» **ASSIGNMENT**:
Please copy out each line of the listing that contains the word "shown".

» **PROVIDED INFORMATION**:

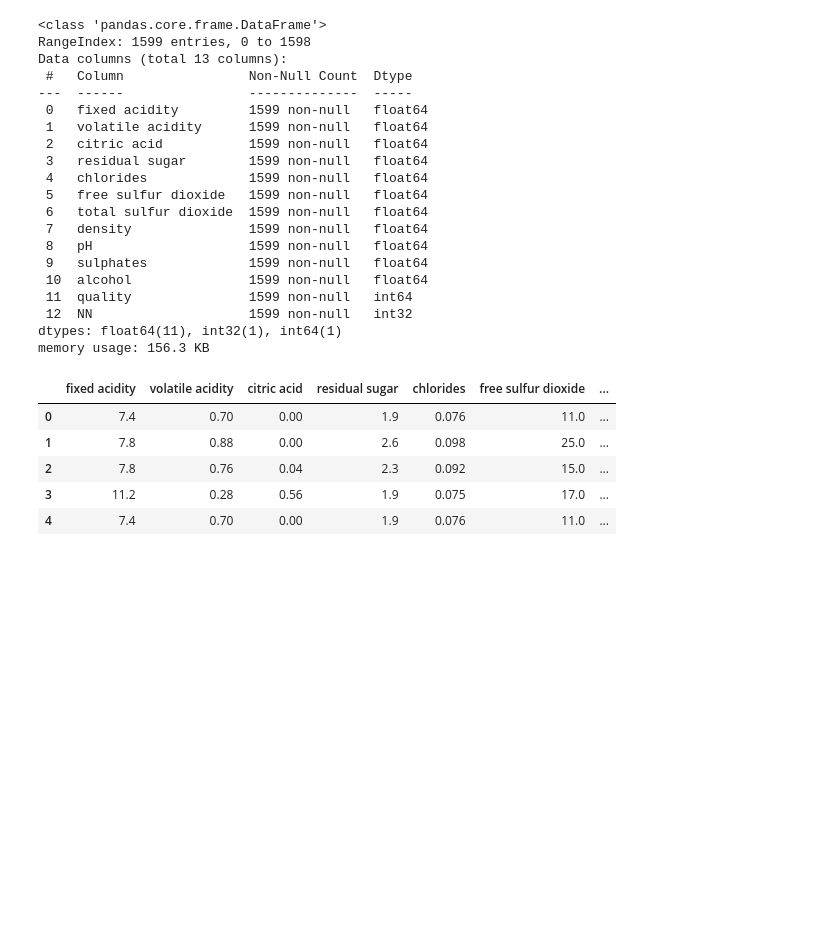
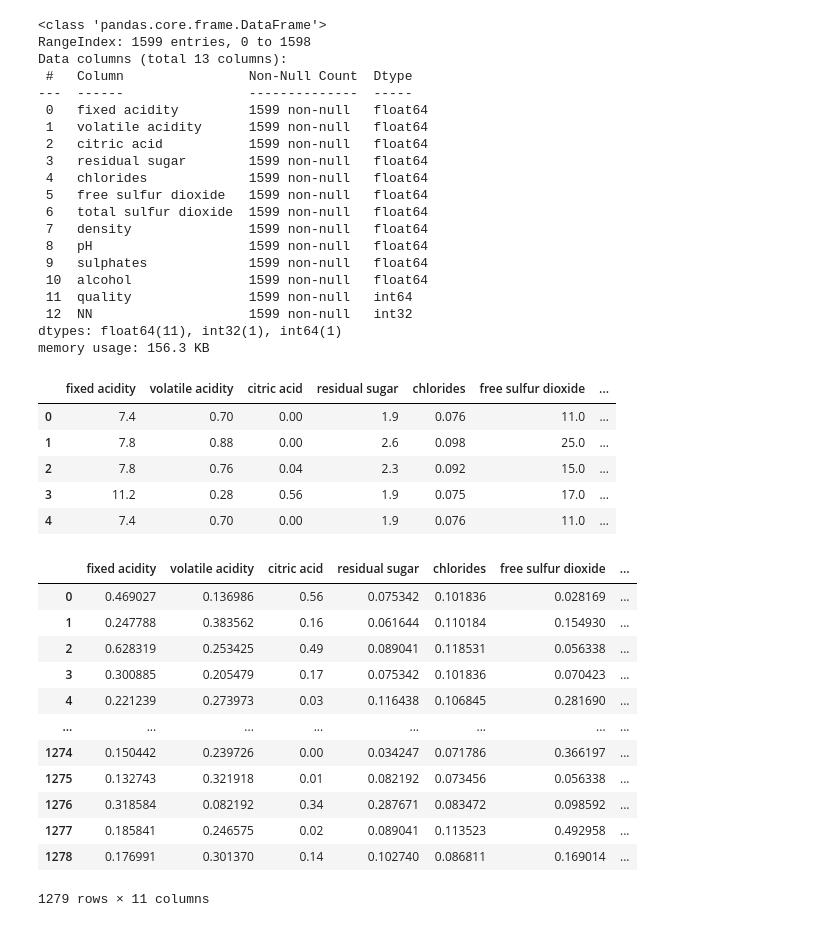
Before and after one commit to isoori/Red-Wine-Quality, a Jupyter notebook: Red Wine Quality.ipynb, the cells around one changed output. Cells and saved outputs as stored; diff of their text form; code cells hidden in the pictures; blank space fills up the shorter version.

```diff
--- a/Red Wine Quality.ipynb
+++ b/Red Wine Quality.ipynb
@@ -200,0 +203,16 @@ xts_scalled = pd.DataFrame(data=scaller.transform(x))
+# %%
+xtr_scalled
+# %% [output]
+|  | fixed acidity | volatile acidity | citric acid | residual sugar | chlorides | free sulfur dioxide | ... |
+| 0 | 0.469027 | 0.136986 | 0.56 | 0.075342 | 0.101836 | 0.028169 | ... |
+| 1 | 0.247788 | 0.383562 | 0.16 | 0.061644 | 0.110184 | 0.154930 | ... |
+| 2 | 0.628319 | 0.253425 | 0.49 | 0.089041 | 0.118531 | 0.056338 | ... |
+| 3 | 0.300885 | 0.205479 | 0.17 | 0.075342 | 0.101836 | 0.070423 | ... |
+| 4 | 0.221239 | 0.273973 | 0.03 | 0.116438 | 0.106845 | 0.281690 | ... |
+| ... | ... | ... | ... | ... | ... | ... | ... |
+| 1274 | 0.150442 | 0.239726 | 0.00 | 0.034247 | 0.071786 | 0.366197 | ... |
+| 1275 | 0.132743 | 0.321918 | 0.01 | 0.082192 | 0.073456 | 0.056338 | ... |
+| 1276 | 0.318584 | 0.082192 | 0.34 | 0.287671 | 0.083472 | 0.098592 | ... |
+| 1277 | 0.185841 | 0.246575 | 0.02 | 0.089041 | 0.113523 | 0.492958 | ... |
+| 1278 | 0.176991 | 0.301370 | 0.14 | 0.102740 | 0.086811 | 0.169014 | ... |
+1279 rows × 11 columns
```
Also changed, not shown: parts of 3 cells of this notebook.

==

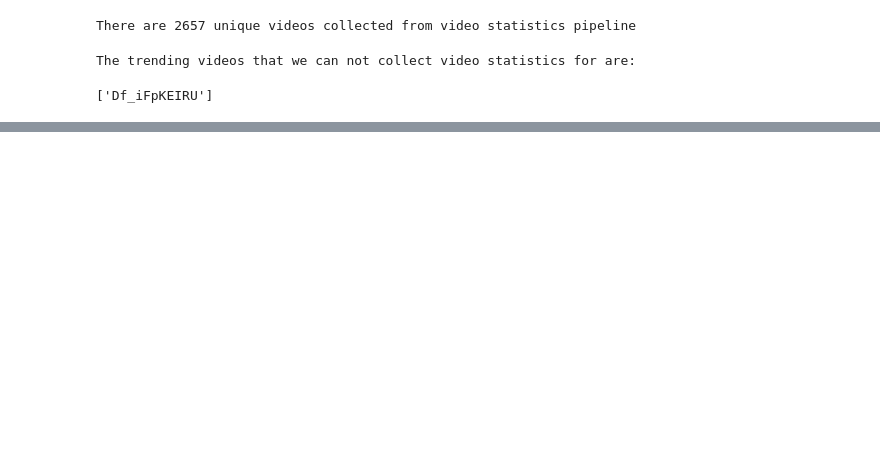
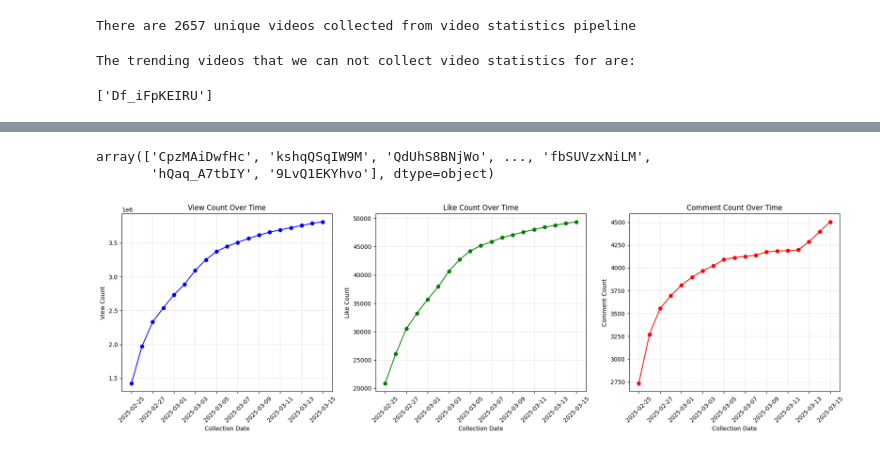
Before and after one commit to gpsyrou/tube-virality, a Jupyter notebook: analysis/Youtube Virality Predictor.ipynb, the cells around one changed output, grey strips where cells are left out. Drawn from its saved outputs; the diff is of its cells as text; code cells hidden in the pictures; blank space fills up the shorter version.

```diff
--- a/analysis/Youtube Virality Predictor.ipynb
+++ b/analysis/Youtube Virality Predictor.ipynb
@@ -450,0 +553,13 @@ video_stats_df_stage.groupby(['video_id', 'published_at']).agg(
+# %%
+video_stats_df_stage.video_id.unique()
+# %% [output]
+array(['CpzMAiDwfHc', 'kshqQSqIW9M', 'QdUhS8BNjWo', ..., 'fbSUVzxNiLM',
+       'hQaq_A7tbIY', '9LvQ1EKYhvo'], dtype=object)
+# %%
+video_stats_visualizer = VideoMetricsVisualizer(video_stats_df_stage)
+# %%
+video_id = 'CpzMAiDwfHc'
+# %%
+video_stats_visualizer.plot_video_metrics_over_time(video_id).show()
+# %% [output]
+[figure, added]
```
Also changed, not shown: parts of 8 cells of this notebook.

» **YOUR SOLUTION**:
Also changed, not shown: parts of 3 cells of this notebook.
Also changed, not shown: parts of 8 cells of this notebook.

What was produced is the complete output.